Immigration officers do make mistakes

Immigration Matters       Sukhram Ramkissoon

Immigration officers do make mistakes

 Readers of this column may have come across the term  “marriage of convenience.”  What does it really mean ?

With respect to immigration,simply stated, it means one in which one of the parties  – husband or wife- entered into the marriage for the sole purpose of obtaining resident status in Canada.

Time and time again I have discussed this problem.There have been cases in which applications for permanent residence were turned down after an immigration officer found that the applicants had entered into ” a marriage of convenience.”

Of course, there have also been cases in which immigration  officers made ” the wrong call” – that the marriages in question were genuine and not ” marriages of convenience.”

Let’s face it: immigration officers do make mistakes.

Let us look at the recent case of a 58-year old Canadian citizen who was recently successful at the the Immigration Appeal Division (IAD), which overturned the negative decision rendered by a visa officer who refused to allow his 22-year-old spouse to join him in Canada as a permanent resident.

For the purposes of this article I will refer to the husband as James (not  his real name) and his spouse as Mary (not her real name).

According to the recent IAD decision, James had filed a

sponsorship application in January 2018 for  Mary. She was interviewed by an immigration officer in early October 2018 and the application was refused about one month later. The immigration officer had expressed concerns  about

incompatibilty between the couple,their vague plans for the future, and issues surrounding the birth certificate of Mary’s child.

James was born and raised in British Columbia. Mary is  a citizen of Vietnam. This is the first marriage for both the parties and Mary has a two-year-old child.

James had appealed the refusal of his sponsorship application to the IAD and at a recent hearing he testified

to the genuineness of their relationship.  At the hearing, James had to prove on a balance of probabilities that  his marriage to Mary was not entered into primarily for the purpose of acquiring status under the Immigration and Refugee Protection Act and that it is genuine.

James and Mary had met through a Vietnamese dating website in June 2016. They were both in search of a life partner. James was in his 50s and longed for a family. Mary, on the other hand, was in her early 20s and was faced with the stark reality of becoming a single mother.

James and Mary both testified at the IAD hearing and, overall, the panel member found them to be credible and straightforward witnesses. They provided detailed and consistent information about how and why they connected in June 2016. They also provided information about the development of their relationship, their modes of communication, and their life circumstances. They also demonstrated that their individual intentions to their marriage are compatible.
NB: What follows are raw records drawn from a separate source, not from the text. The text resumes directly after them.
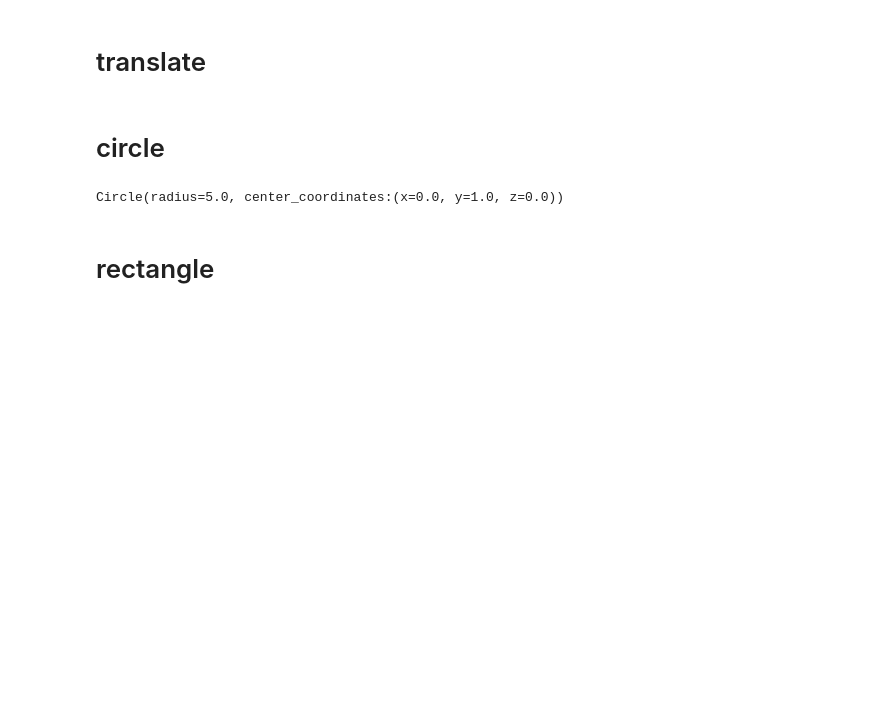
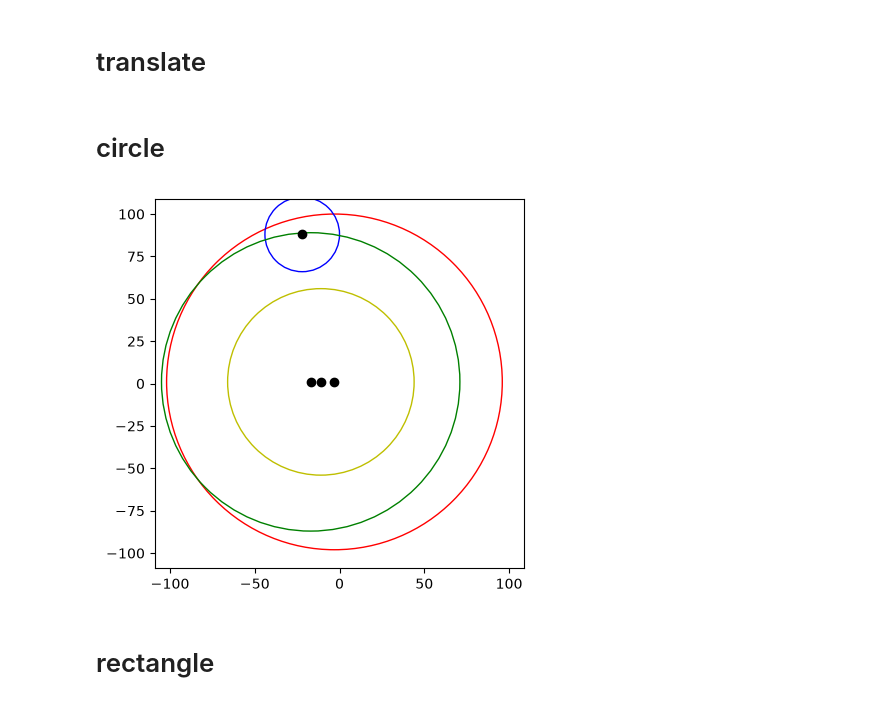
Before and after one commit to Titanarum242/Lab_2_oop_magnus_akerman, a Jupyter notebook: manda_test.ipynb, the cells around one changed output. Saved outputs shown, nothing was run; the diff lists cells and outputs as text; code cells hidden in the pictures; blank space fills up the shorter version.

Commit message:
added some plotting, working copy

```diff
--- a/manda_test.ipynb
+++ b/manda_test.ipynb
@@ -74,36 +74,65 @@ class Circle:
         self._translate = Translate
 
         if not isinstance(self._radius, (int, float)):
                 raise TypeError(f"Expected int or float, got {type(self._radius).__name__}")
         if self._radius <= 0:
                 raise ValueError("Radius must be a positive number")
 
     @property
     def area(self) -> float:
         return np.pi * self._radius ** 2
 
     @property
     def circumference(self) -> float:
         return 2 * np.pi * self._radius
     @property
     def circle_center(self) -> Translate:
         return self._translate
     @property
     def check_unity(self) -> bool:
         return self._radius == 1.0
 
     def __eq__(self, other):
         if not isinstance(other, Circle):
             return NotImplemented
         return self._radius == other._radius and self._translate == other._translate
 
     def __repr__(self) -> str:
         return f"Circle(radius={self._radius}, center_coordinates:{self._translate})"
 
-c1=Circle(5.0, Translate(0,1))
-print(c1)
+c1=Circle(99.0, Translate(-3,1))
+c2=Circle(22.0, Translate(-22,88))
+c3=Circle(55.0, Translate(-11,1))
+c4=Circle(88.0, Translate(-17,1))
+
+import matplotlib.pyplot as plt
+
+
+circles = [c1, c2, c3, c4]
+
+colors = ['r', 'b', 'y', 'g']
+
+fig, ax = plt.subplots()
+
+for circle, color in zip(circles, colors):
+
+
+    patch = plt.Circle((circle.circle_center[0], circle.circle_center[1]), circle._radius, color=color, fill=False)
+
+    ax.plot(circle.circle_center[0], circle.circle_center[1], 'o', color='black')
+    ax.add_patch(patch)
+
+    max_radius = max(c._radius for c in circles)
+
+    ax.set_xlim(-10 - max_radius, 10 + max_radius)
+
+    ax.set_ylim(-10 - max_radius, 10 + max_radius)
+
+    ax.set_aspect('equal')
+
+plt.show()
 # %% [output]
-Circle(radius=5.0, center_coordinates:(x=0.0, y=1.0, z=0.0))
+[figure, added]
 # %% [markdown]
 # rectangle
 # %%
```
Also changed, not shown: parts of 3 cells of this notebook.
James gained a family through Mary and her young child,  with the possibility of another child in the near future. Mary also has a family unit now and she is able to provide for herself and child with a safe and secure future. The panel member ruled that both James and Mary have serious and long-term intentions for this marriage.

Mary was pregnant when the couple met in June 2016 and had her child in November 2016. James named the child and has welcomed the child as his own. He financially provides for the child and the couple shares responsibility towards the child. One of the concerns of the immigration officer was that James is listed as the father on the birth certificate, even though he acknowledges that he is not the biological father of the child. He testified about his reasons for doing so and about his awareness and consent to the birth registration process.  The panel member accepted his action as a demonstration of the genuine commitment by him toward his wife and her child.

The couple also provided evidence of their on-going communication. The member also found that the frequency and content of the communication are consistent with that of a genuine relationship. Mary’s English ability is at a level to which the couple can communicate about daily events. They also use translation software and James testified that Mary’s English has improved since they initially started communicating.

At the hearing, James and Mary displayed a level of knowledge of each other’s lives, families, and circumstances that is compatible with the claimed levels of ongoing communication and the existence of a genuine relationship. They addressed their age difference and their future plans in a credible and consistent manner. James provides financial support to Mary and has made several trips to Vietnam to spend time with her. 

The  member ruled that she is satisfied that there is sufficient credible evidence before her to find the marriage is genuine and was not entered into primarily for immigration purposes and allowed the appeal.

The member set aside the officer’s decision to refuse a permanent resident visa to Mary and her child, and directed that a new officer must continue to process the application in accordance with the reasons of the IAD.

Good luck, James and Mary.

 SUKHRAM RAMKISSOON is a member of ICCRC and specializes in Immigration Matters at No. 3089 Bathurst Street, Suite 219A, Toronto, Ontario.  Phone 416 789 5756.